- Using Digital Newspapers at Library of Congress
- Getting More from FamilySearch
- Using the ELCA Records at Ancestry.com
- Getting More from Newspapers
- Effective Census Strategies for Ancestry.com
- Using Archive.org
- Using WorldCat
View the entire listing page-where you can also order.
If you are only going to use an image for your own personal use, then asking permission is not usually an issue. However, if you are going to post the image on a website, a public tree, a blog, etc. then it’s a good idea to ask permission.
One reason is that it is the right thing to do.
Another reason is that the photographer may have additional items, better photographs, etc. Irritating them may make them less willing to share information with you.
[note; The following paragraph was somehow deleted from this post when it originally went out.]
The best reason for not using a picture that you did not take is that the original photographer has copyright to the photograph that they took. It is their picture to use publicly as they see fit, not you. Whether the item they photographed is easily in public view does not matter. Whether it is the tombstone your great-grandfather paid for does not matter. What matters is who took the picture.
I have usually had requests to use FindAGrave images granted. But remember it’s up to the photographer.
Join me for a webinar on using Irfanview for your digital images or order my recent presentation on citing digital images.
We’re excited about our May 2016 webinar schedule:
- Irfanview for Genealogists
- Digital Media Organization
- American Court Records
- Federal Land State Property Descriptions: Sections, Townships, Base Lines and Meridians
- Barbara’s Beaus and Gesche’s Girls
Visit our announcement page for specific schedule.
Never assume that the heirs of one person are necessarily all heirs of their spouse they had at death. It is easily possible that there were multiple marriages by either the husband or the wife. This could result in them having different heirs.
But a missing heir when the surviving spouse dies could simply mean that that heir died before the surviving spouse did and that heir left no descendants of their own.
Bottom line: compare heirs of the husband and wife if you can to find clues about potential multiple marriages.
Learn more about US probate records in my class.
Join us for the following events this April/May (registration is limited):
This is from a post (in part) I wrote in 2015 on my Rootdig blog.

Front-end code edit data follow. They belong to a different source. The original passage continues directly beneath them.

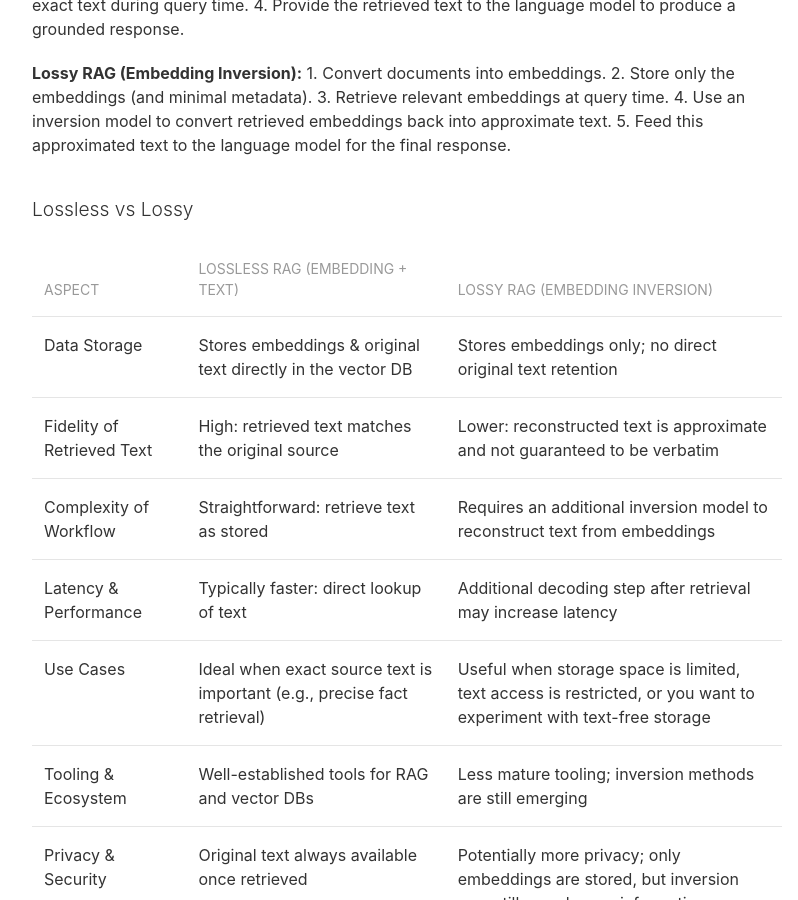
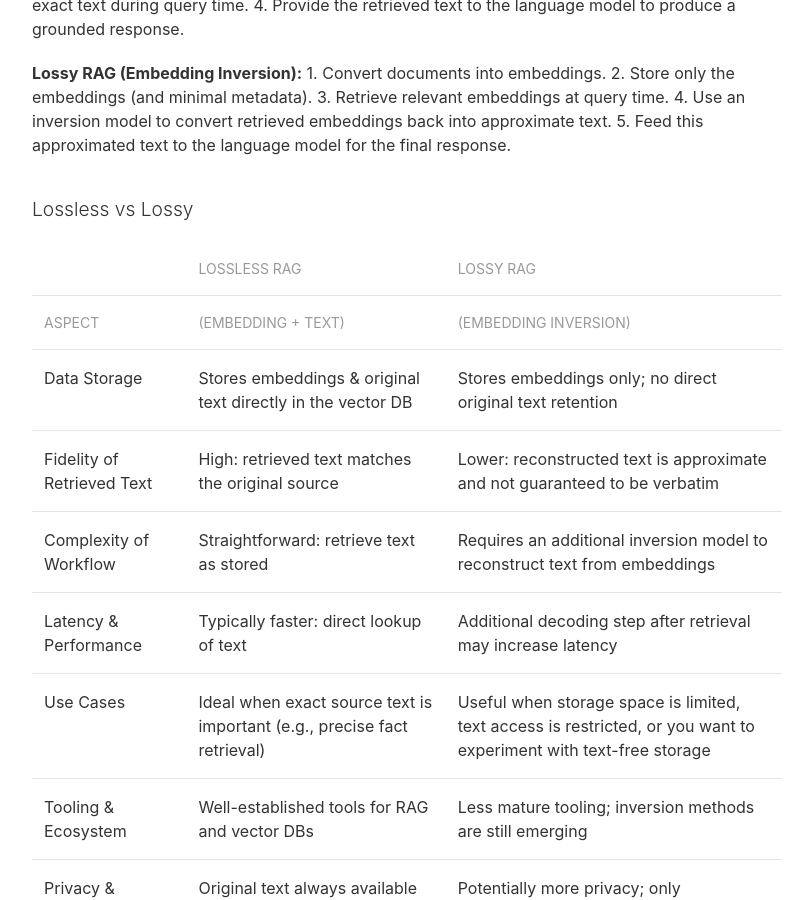
Before and after one commit to nyvyn/nyvyn.github.io, a Jekyll site: the page built from _notes/2024-12-17-lossy-embedding-inversion.markdown, in a window 1280 px wide and 900 px high, scrolled down 766 px. Shown: the whole window, without its empty margins (233-1031 px from the left). Built offline with Jekyll 4.4.1, drawn with Linux system fonts in a browser that asks for light colours; some of the changed lines change nothing that is shown.

Commit message:
Update table headers for clarity in RAG comparison
Refined the table structure by adding a new header row and simplifying column descriptors for better readability. This enhances the distinction between "Lossless" and "Lossy" RAG methods.

```diff
--- a/_notes/2024-12-17-lossy-embedding-inversion.markdown
+++ b/_notes/2024-12-17-lossy-embedding-inversion.markdown
@@ -38,9 +38,14 @@ text) versus the lossy inversion-based approach (reconstructing text from embedd
 <table class="uk-table uk-table-divider">
     <thead>
         <tr>
+            <th></th>
+            <th>Lossless RAG</th>
+            <th>Lossy RAG</th>
+        </tr>
+        <tr>
             <th>Aspect</th>
-            <th>Lossless RAG (Embedding + Text)</th>
-            <th>Lossy RAG (Embedding Inversion)</th>
+            <th>(Embedding + Text)</th>
+            <th>(Embedding Inversion)</th>
         </tr>
     </thead>
     <tbody>
```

Are you making “genealogical statements?”
Genealogical statements can be seen as being about an individual or expressing a relationship between two individuals. Genealogical statements about individuals usually are relatively specific as to time and location:
- Johann Schmidt was born in 1845 in Schteenytinystadt, Germany.

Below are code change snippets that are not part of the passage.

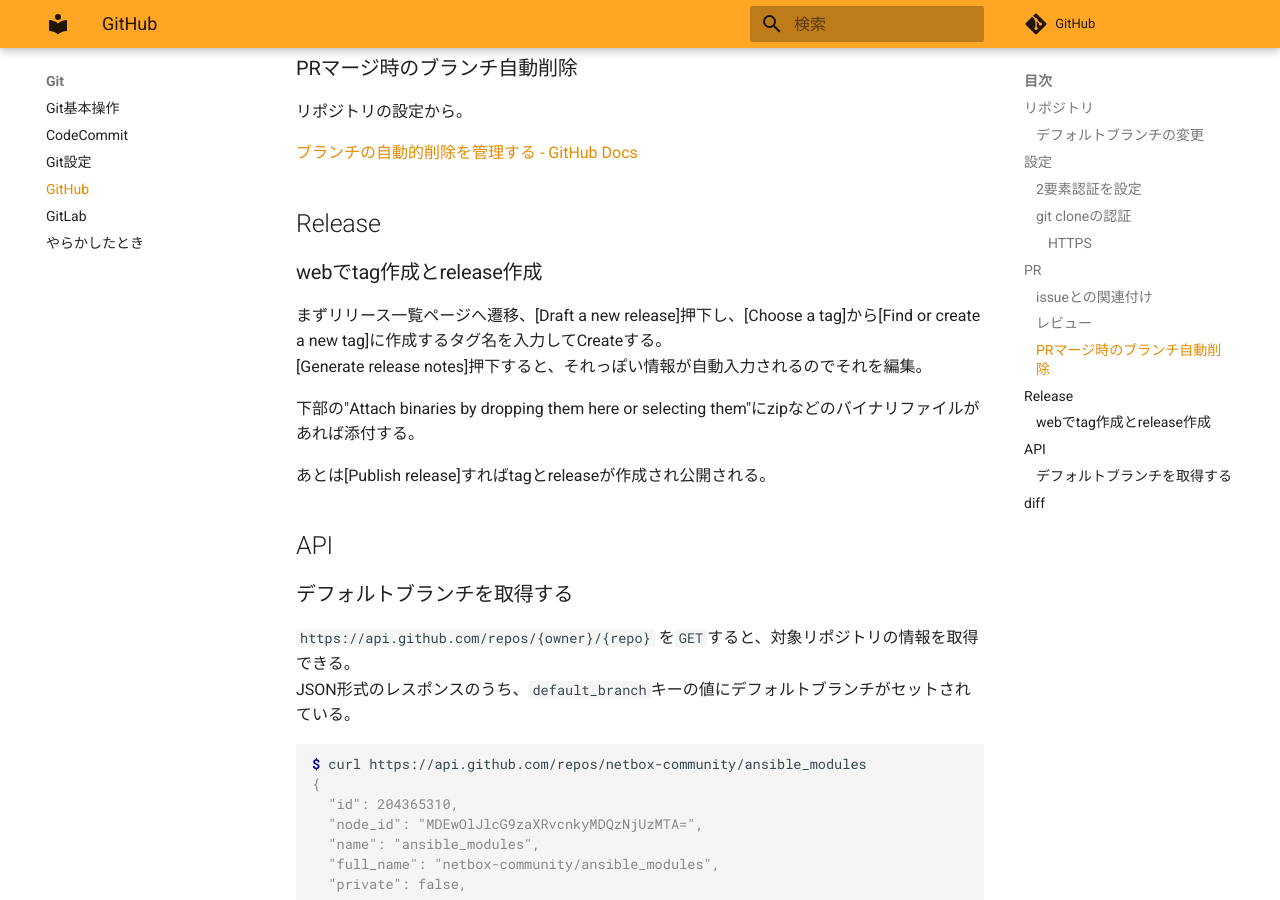
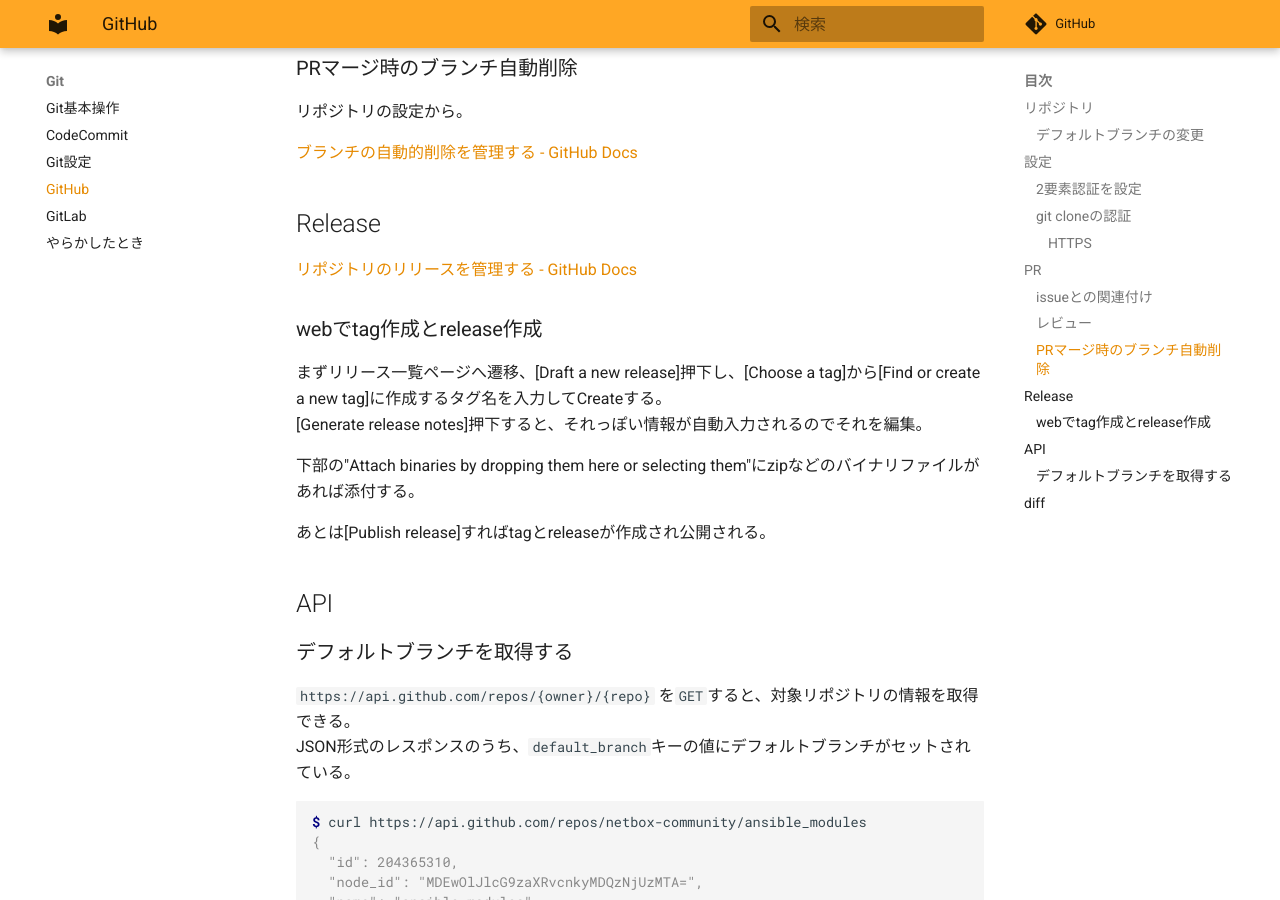
Before and after one commit to zaki-lknr/docs, an MkDocs documentation site: the page built from docs/Git/github.md, in a window 1280 px wide and 900 px high, scrolled down 1289 px. Built offline with MkDocs 1.6.1 and Material for MkDocs 9.7.7, drawn with Linux system fonts in a browser that asks for light colours; comment, search, counter and statistics services are not loaded.

Commit message:
add: git/github: リリース管理のリンク

```diff
--- a/docs/Git/github.md
+++ b/docs/Git/github.md
@@ -50,6 +50,8 @@ Settings -> Developer settings -> Personal access tokens -> Tokens(classic)で
 
 ## Release
 
+[リポジトリのリリースを管理する - GitHub Docs](https://docs.github.com/ja/repositories/releasing-projects-on-github/managing-releases-in-a-repository)
+
 ### webでtag作成とrelease作成
 
 まずリリース一覧ページへ遷移、[Draft a new release]押下し、[Choose a tag]から[Find or create a new tag]に作成するタグ名を入力してCreateする。
```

- Thomas Rampley purchased property in Coshocton County, Ohio, in 1818.
- James Rampley is buried in Buckeye Cemetery, Hancock County, Illinois.
- Riley Rampley served in Company D of the 78th Illinois Volunteer Infantry from 1861-1865.
Genealogical statements between two individuals generally express a relationship between those two individuals (precise times and locations may not be known but they are helpful in distinguishing individuals from others of the same name):
- James Rampley and Elizabeth Chaney were married in Coshocton County, Ohio, in 1830.
- James Rampley was the father of Riley Rampley who was born in 1835 in Coshocton County, Ohio.
- Conrad Haase was the step-father of Francis (Bieger) Trautvetter who lived in Hancock County, Illinois, from 1851 until 1888.
- The John Tinsley who died in Amherst County, Virginia, in the 1810s was the father of Sally (Tinsley) Sledd whose husband Thomas Sledd died in Bourbon County, Kentucky around 1815.
Statements can also be negative:
- Edward Tinsley, who died in Amherst County, Virginia, in the 1780s was married to Margaret, but she was not the daughter of James Taylor who died in Essex County, Virginia, in 1759.
We use information gleaned as records as evidence to construct a proof that supports our genealogical statement. Because our goal is to construct a proof, we don’t have a specific statement in mind when we are researching. When researchers try and prove a specific statement the tendency can be to work to “prove that statement” at the risk of overlooking evidence that supports other conclusions.